(Edit difference data)
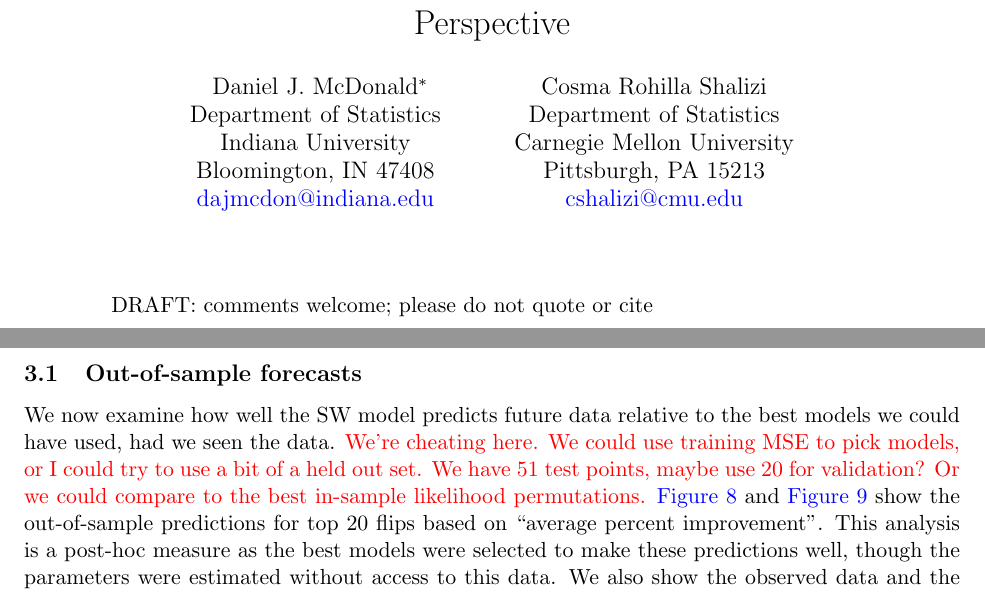
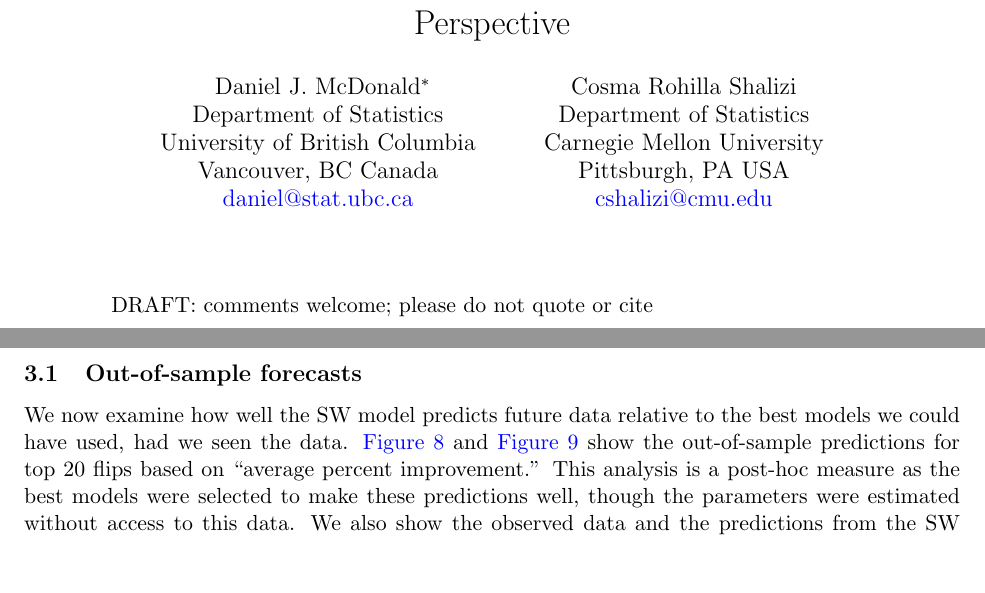
Before and after one commit to dajmcdon/dsges, a LaTeX paper (manuscript/dsgeManuscript.tex): two parts of pages 1 and 7 of 30, joined at a grey line, cut so that both start at the same text, the shorter picture padded with empty space. Compiled offline with pdfLaTeX.

```diff
--- a/manuscript/dsgeManuscript.tex
+++ b/manuscript/dsgeManuscript.tex
@@ -97,22 +97,23 @@
 
 %%%%%%%%%%%%%%%%%%%%%%%%%%%%%%%%%%%%%%%%%%%%%%%%%%%%%%%%%%%%%%%%%%%%%%%%%%%%%%
 
-\title{Empirical Macroeconomics and DSGE Modeling in Statistical Perspective}
+\title{Empirical Macroeconomics and DSGE Modeling in Statistical
+Perspective}
 \author{
-    Daniel J. McDonald\thanks{Both authors were supported by a grant (INO1400020) from the Institute
-for New Economic Thinking. DJM was partially supported by the National
-Science Foundation Grants DMS-1407439 and DMS-1753171. CRS wishes to
-acknowledge support from the National Science Foundation (grants
-DMS1207759 and DMS1418124), and valuable conversations over many years
-with Zmarak M. Shalizi.}  \\
+    Daniel J. McDonald\thanks{Both authors were supported by a grant
+(INO1400020) from the Institute for New Economic Thinking. DJM was
+partially supported by the National Science Foundation Grants
+DMS-1407439 and DMS-1753171. CRS wishes to acknowledge support from the
+National Science Foundation (grants DMS1207759 and DMS1418124), and
+valuable conversations over many years with Zmarak M. Shalizi.}  \\
   Department of Statistics\\
-Indiana University\\
-Bloomington, IN 47408\\
-\email{dajmcdon@indiana.edu}
+University of British Columbia\\
+Vancouver, BC Canada\\
+\email{daniel@stat.ubc.ca}
    \and   Cosma Rohilla Shalizi \\
   Department of Statistics\\
 Carnegie Mellon University\\
-Pittsburgh, PA 15213\\
+Pittsburgh, PA USA\\
 \email{cshalizi@cmu.edu}
   }
 \date{}
@@ -710,10 +711,9 @@
 
 We now examine how well the SW model predicts future data relative to
 the best models we could have used, had we seen the data.
-\attn{We're cheating here. We could use training MSE to pick models, or I could try to use a bit of a held out set. We have 51 test points, maybe use 20 for validation? Or we could compare to the best in-sample likelihood permutations.}
 \autoref{fig:pc-preds-p1} and \autoref{fig:pc-preds-p2} show the
 out-of-sample predictions for top 20 flips based on ``average percent
-improvement''. This analysis is a post-hoc measure as the best models
+improvement.'' This analysis is a post-hoc measure as the best models
 were selected to make these predictions well, though the parameters were
 estimated without access to this data. We also show the observed data
 and the predictions from the SW model. The SW model is quite bad at
```
Also changed, not shown: manuscript/dsgeManuscript.pdf, manuscript/gfx/mean-percent-improvement-1.pdf, manuscript/gfx/pen-negll-1.pdf, manuscript/gfx/predict-negll-1.pdf, manuscript/gfx/series-percent-improvement-1.pdf, manuscript/dsgeManuscript.tex (16 more changed lines), 1 other file.
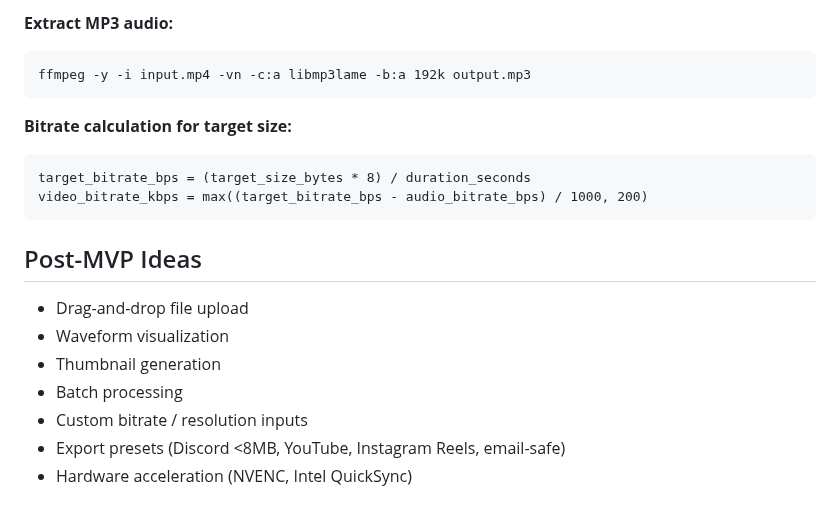
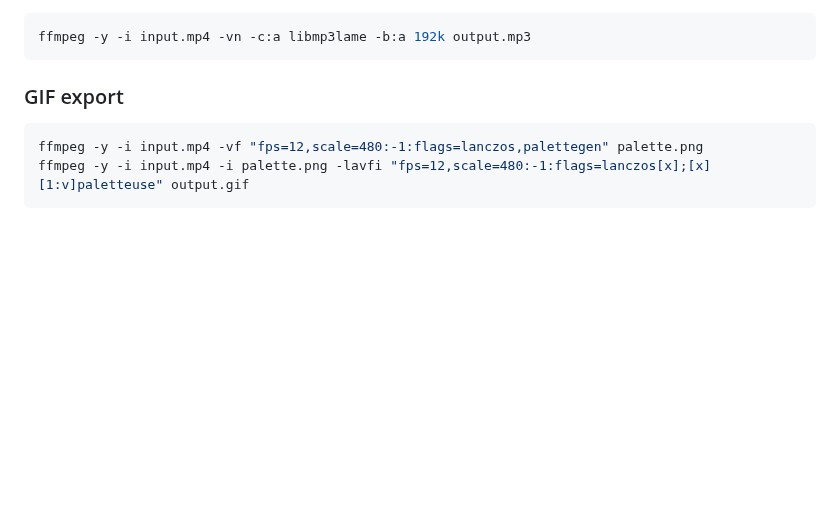
Before and after one commit to andrewporasl/DAXIL, a Markdown page: README.md, the part around one of its changes. Rendered like a GitHub page; blank space fills up the shorter version.

````diff
--- a/README.md
+++ b/README.md
@@ -92,21 +168,11 @@ ffmpeg -y -i input.mp4 -c copy output.mp4
 
-**Extract MP3 audio:**
-```
+```bash
 ffmpeg -y -i input.mp4 -vn -c:a libmp3lame -b:a 192k output.mp3
 ```
 
-**Bitrate calculation for target size:**
+### GIF export
+
+```bash
+ffmpeg -y -i input.mp4 -vf "fps=12,scale=480:-1:flags=lanczos,palettegen" palette.png
+ffmpeg -y -i input.mp4 -i palette.png -lavfi "fps=12,scale=480:-1:flags=lanczos[x];[x][1:v]paletteuse" output.gif
 ```
-target_bitrate_bps = (target_size_bytes * 8) / duration_seconds
-video_bitrate_kbps = max((target_bitrate_bps - audio_bitrate_bps) / 1000, 200)
-```
-
-## Post-MVP Ideas
-
-- Drag-and-drop file upload
-- Waveform visualization
-- Thumbnail generation
-- Batch processing
-- Custom bitrate / resolution inputs
-- Export presets (Discord <8MB, YouTube, Instagram Reels, email-safe)
-- Hardware acceleration (NVENC, Intel QuickSync)
````
Also changed, not shown: other parts of README.md (+128 -52 lines), resources/icon.png (added), 13 other files.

* **Action item**
Since the pictures are not wanted, set down only the rest of each record, exactly as above.

* **Finished exercise**
Before and after one commit to dajmcdon/dsges, a LaTeX paper (manuscript/dsgeManuscript.tex): two parts of pages 1 and 7 of 30, joined at a grey line, cut so that both start at the same text, the shorter picture padded with empty space. Compiled offline with pdfLaTeX.

```diff
--- a/manuscript/dsgeManuscript.tex
+++ b/manuscript/dsgeManuscript.tex
@@ -97,22 +97,23 @@
 
 %%%%%%%%%%%%%%%%%%%%%%%%%%%%%%%%%%%%%%%%%%%%%%%%%%%%%%%%%%%%%%%%%%%%%%%%%%%%%%
 
-\title{Empirical Macroeconomics and DSGE Modeling in Statistical Perspective}
+\title{Empirical Macroeconomics and DSGE Modeling in Statistical
+Perspective}
 \author{
-    Daniel J. McDonald\thanks{Both authors were supported by a grant (INO1400020) from the Institute
-for New Economic Thinking. DJM was partially supported by the National
-Science Foundation Grants DMS-1407439 and DMS-1753171. CRS wishes to
-acknowledge support from the National Science Foundation (grants
-DMS1207759 and DMS1418124), and valuable conversations over many years
-with Zmarak M. Shalizi.}  \\
+    Daniel J. McDonald\thanks{Both authors were supported by a grant
+(INO1400020) from the Institute for New Economic Thinking. DJM was
+partially supported by the National Science Foundation Grants
+DMS-1407439 and DMS-1753171. CRS wishes to acknowledge support from the
+National Science Foundation (grants DMS1207759 and DMS1418124), and
+valuable conversations over many years with Zmarak M. Shalizi.}  \\
   Department of Statistics\\
-Indiana University\\
-Bloomington, IN 47408\\
-\email{dajmcdon@indiana.edu}
+University of British Columbia\\
+Vancouver, BC Canada\\
+\email{daniel@stat.ubc.ca}
    \and   Cosma Rohilla Shalizi \\
   Department of Statistics\\
 Carnegie Mellon University\\
-Pittsburgh, PA 15213\\
+Pittsburgh, PA USA\\
 \email{cshalizi@cmu.edu}
   }
 \date{}
@@ -710,10 +711,9 @@
 
 We now examine how well the SW model predicts future data relative to
 the best models we could have used, had we seen the data.
-\attn{We're cheating here. We could use training MSE to pick models, or I could try to use a bit of a held out set. We have 51 test points, maybe use 20 for validation? Or we could compare to the best in-sample likelihood permutations.}
 \autoref{fig:pc-preds-p1} and \autoref{fig:pc-preds-p2} show the
 out-of-sample predictions for top 20 flips based on ``average percent
-improvement''. This analysis is a post-hoc measure as the best models
+improvement.'' This analysis is a post-hoc measure as the best models
 were selected to make these predictions well, though the parameters were
 estimated without access to this data. We also show the observed data
 and the predictions from the SW model. The SW model is quite bad at
```
Also changed, not shown: manuscript/dsgeManuscript.pdf, manuscript/gfx/mean-percent-improvement-1.pdf, manuscript/gfx/pen-negll-1.pdf, manuscript/gfx/predict-negll-1.pdf, manuscript/gfx/series-percent-improvement-1.pdf, manuscript/dsgeManuscript.tex (16 more changed lines), 1 other file.
Before and after one commit to andrewporasl/DAXIL, a Markdown page: README.md, the part around one of its changes. Rendered like a GitHub page; blank space fills up the shorter version.

````diff
--- a/README.md
+++ b/README.md
@@ -92,21 +168,11 @@ ffmpeg -y -i input.mp4 -c copy output.mp4
 
-**Extract MP3 audio:**
-```
+```bash
 ffmpeg -y -i input.mp4 -vn -c:a libmp3lame -b:a 192k output.mp3
 ```
 
-**Bitrate calculation for target size:**
+### GIF export
+
+```bash
+ffmpeg -y -i input.mp4 -vf "fps=12,scale=480:-1:flags=lanczos,palettegen" palette.png
+ffmpeg -y -i input.mp4 -i palette.png -lavfi "fps=12,scale=480:-1:flags=lanczos[x];[x][1:v]paletteuse" output.gif
 ```
-target_bitrate_bps = (target_size_bytes * 8) / duration_seconds
-video_bitrate_kbps = max((target_bitrate_bps - audio_bitrate_bps) / 1000, 200)
-```
-
-## Post-MVP Ideas
-
-- Drag-and-drop file upload
-- Waveform visualization
-- Thumbnail generation
-- Batch processing
-- Custom bitrate / resolution inputs
-- Export presets (Discord <8MB, YouTube, Instagram Reels, email-safe)
-- Hardware acceleration (NVENC, Intel QuickSync)
````
Also changed, not shown: other parts of README.md (+128 -52 lines), resources/icon.png (added), 13 other files.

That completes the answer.